Metaphors are a crucial part of any writer’s prose. The figurative language technique can illustrate an idea or image in just a few words. Metaphors come in all shapes and sizes. One of the subtlest of its forms is the implied metaphor– a linguistic flare that you can miss if you’re not looking. But just because it can be hard to spot doesn’t mean it’s not important.

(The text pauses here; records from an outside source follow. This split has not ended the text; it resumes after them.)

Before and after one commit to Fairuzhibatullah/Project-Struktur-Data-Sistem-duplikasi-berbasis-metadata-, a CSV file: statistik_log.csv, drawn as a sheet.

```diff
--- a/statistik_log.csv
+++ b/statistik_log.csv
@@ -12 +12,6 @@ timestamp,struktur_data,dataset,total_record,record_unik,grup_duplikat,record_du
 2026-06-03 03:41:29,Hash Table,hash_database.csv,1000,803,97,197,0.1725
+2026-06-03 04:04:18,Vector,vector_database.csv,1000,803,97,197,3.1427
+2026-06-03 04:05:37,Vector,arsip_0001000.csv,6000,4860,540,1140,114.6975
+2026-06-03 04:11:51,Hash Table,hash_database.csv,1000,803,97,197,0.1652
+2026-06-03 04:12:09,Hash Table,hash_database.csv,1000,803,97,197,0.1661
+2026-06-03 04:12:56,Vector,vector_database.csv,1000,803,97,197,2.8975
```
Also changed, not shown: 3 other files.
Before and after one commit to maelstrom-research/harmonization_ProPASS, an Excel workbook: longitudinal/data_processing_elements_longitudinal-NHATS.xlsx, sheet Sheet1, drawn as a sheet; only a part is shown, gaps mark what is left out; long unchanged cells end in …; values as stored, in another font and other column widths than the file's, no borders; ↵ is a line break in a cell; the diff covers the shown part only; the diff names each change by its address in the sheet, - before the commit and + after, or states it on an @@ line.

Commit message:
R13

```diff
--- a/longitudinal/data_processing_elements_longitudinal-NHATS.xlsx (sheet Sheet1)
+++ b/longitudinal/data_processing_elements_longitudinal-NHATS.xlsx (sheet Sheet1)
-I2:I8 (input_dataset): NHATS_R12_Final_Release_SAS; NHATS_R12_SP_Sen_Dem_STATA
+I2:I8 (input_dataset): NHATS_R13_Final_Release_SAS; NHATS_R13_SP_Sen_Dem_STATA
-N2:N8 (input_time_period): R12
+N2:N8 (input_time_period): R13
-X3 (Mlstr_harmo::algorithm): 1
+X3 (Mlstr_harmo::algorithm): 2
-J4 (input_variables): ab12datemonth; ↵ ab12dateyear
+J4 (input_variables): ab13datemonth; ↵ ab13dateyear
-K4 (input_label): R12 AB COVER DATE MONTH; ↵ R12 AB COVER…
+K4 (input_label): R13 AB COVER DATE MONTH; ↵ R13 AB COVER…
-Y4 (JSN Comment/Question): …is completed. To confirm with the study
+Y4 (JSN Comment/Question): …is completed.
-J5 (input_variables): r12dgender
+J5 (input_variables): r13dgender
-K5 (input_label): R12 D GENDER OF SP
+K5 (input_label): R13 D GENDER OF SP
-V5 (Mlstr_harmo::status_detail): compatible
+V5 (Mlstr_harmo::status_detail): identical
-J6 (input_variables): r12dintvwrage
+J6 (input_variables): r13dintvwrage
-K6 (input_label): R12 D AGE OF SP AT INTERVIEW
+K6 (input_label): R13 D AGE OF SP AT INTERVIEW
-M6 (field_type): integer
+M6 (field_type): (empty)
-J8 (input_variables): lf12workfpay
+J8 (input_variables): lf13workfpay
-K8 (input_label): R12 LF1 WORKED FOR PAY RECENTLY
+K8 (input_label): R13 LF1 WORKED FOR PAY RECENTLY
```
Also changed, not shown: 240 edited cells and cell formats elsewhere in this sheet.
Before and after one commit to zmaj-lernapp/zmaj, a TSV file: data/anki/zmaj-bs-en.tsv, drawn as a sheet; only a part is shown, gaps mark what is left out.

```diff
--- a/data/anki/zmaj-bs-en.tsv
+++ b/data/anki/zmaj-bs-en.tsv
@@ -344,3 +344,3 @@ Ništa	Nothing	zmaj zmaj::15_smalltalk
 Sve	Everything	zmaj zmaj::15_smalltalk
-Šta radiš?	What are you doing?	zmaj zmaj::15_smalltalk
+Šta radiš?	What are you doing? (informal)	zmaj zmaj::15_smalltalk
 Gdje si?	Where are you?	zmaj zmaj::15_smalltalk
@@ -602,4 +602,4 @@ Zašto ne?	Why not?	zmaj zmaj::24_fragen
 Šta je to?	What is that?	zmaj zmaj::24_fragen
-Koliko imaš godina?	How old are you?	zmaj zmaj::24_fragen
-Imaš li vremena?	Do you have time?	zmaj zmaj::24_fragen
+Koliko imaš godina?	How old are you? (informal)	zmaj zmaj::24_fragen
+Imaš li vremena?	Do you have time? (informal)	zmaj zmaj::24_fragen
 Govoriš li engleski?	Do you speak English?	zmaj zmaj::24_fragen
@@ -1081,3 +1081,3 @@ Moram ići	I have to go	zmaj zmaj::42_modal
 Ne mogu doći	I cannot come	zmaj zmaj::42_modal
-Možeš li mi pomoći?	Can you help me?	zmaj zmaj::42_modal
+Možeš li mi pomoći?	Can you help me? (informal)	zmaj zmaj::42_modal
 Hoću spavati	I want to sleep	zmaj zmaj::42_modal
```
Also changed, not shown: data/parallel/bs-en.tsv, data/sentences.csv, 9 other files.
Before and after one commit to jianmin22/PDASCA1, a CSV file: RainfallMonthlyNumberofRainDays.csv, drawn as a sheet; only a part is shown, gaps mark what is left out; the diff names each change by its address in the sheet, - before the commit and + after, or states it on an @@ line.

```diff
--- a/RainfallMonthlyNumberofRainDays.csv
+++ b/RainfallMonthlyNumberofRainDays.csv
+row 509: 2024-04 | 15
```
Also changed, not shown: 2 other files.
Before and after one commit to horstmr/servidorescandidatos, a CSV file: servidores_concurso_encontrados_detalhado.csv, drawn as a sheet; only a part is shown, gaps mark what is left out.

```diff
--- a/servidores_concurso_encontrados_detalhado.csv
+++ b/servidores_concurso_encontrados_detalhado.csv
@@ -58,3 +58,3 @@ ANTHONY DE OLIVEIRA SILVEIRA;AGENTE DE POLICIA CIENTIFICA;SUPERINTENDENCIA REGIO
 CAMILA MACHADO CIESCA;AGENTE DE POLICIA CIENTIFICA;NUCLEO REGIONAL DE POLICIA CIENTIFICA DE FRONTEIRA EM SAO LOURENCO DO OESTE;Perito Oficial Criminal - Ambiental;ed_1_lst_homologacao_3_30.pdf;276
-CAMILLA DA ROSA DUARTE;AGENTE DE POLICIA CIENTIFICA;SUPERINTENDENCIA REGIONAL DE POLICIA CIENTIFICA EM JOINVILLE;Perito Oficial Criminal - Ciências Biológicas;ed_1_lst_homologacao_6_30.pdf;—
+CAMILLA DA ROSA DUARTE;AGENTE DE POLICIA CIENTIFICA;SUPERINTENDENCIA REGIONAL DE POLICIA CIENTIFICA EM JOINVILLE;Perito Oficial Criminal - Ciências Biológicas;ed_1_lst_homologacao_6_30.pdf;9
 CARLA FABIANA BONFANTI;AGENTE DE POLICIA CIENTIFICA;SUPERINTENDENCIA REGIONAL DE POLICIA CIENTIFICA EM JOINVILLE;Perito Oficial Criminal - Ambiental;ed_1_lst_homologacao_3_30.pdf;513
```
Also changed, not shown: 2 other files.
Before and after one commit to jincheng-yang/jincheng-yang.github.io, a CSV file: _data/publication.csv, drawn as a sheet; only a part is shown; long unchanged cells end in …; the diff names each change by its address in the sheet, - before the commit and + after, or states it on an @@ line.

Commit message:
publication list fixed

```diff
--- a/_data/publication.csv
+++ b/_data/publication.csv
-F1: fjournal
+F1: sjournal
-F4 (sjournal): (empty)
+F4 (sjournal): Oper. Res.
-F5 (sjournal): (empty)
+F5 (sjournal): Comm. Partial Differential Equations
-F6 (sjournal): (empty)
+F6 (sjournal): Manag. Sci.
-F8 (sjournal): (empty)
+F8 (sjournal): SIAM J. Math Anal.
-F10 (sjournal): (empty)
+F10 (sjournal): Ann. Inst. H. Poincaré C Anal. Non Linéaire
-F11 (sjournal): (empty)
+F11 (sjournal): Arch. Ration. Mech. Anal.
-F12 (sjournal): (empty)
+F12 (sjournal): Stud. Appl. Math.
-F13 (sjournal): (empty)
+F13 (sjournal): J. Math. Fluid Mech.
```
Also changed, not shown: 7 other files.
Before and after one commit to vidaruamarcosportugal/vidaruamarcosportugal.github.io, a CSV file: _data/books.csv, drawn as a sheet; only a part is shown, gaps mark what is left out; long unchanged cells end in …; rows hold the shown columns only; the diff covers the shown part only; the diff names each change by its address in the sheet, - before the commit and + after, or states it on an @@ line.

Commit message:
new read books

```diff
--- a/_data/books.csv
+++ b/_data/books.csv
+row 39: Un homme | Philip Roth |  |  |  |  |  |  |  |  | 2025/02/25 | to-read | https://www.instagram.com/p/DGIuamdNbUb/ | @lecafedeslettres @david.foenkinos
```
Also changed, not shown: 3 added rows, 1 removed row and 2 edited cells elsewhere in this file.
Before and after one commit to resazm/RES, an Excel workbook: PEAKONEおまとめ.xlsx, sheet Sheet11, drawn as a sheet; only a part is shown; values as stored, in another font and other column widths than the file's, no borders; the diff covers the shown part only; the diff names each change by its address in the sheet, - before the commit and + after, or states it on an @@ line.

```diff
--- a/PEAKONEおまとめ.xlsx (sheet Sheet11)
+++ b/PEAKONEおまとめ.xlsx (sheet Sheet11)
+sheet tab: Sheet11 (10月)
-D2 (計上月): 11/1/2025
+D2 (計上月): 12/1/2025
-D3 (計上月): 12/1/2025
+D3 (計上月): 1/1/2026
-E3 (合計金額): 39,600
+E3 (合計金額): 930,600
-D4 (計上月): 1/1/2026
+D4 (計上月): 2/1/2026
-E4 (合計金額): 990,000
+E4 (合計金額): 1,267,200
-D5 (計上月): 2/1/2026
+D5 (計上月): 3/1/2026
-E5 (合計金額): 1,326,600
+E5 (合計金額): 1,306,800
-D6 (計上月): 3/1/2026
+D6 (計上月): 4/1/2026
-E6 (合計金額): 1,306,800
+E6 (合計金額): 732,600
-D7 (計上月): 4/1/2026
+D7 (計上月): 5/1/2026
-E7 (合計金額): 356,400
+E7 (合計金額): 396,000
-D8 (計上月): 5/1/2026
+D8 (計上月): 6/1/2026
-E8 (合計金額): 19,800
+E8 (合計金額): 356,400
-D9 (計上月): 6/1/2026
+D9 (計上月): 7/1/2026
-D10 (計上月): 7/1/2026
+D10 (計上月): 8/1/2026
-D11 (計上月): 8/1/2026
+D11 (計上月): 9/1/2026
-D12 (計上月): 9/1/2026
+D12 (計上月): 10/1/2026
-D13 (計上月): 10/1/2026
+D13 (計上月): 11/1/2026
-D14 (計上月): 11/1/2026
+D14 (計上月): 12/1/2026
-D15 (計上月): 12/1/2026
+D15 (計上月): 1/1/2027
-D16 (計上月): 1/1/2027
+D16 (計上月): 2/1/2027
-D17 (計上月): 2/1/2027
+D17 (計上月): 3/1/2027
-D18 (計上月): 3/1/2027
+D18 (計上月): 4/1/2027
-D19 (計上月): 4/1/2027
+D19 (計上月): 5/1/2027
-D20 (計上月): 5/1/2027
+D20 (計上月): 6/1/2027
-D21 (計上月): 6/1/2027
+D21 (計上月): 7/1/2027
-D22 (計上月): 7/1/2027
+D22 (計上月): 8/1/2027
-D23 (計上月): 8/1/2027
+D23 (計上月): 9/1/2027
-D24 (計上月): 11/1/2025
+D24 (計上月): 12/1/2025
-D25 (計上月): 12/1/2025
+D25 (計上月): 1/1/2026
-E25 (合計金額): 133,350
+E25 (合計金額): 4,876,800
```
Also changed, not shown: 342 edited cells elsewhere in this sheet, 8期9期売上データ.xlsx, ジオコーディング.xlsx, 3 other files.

What is an implied metaphor?

Watch: What is a Metaphor — 8 Types Explained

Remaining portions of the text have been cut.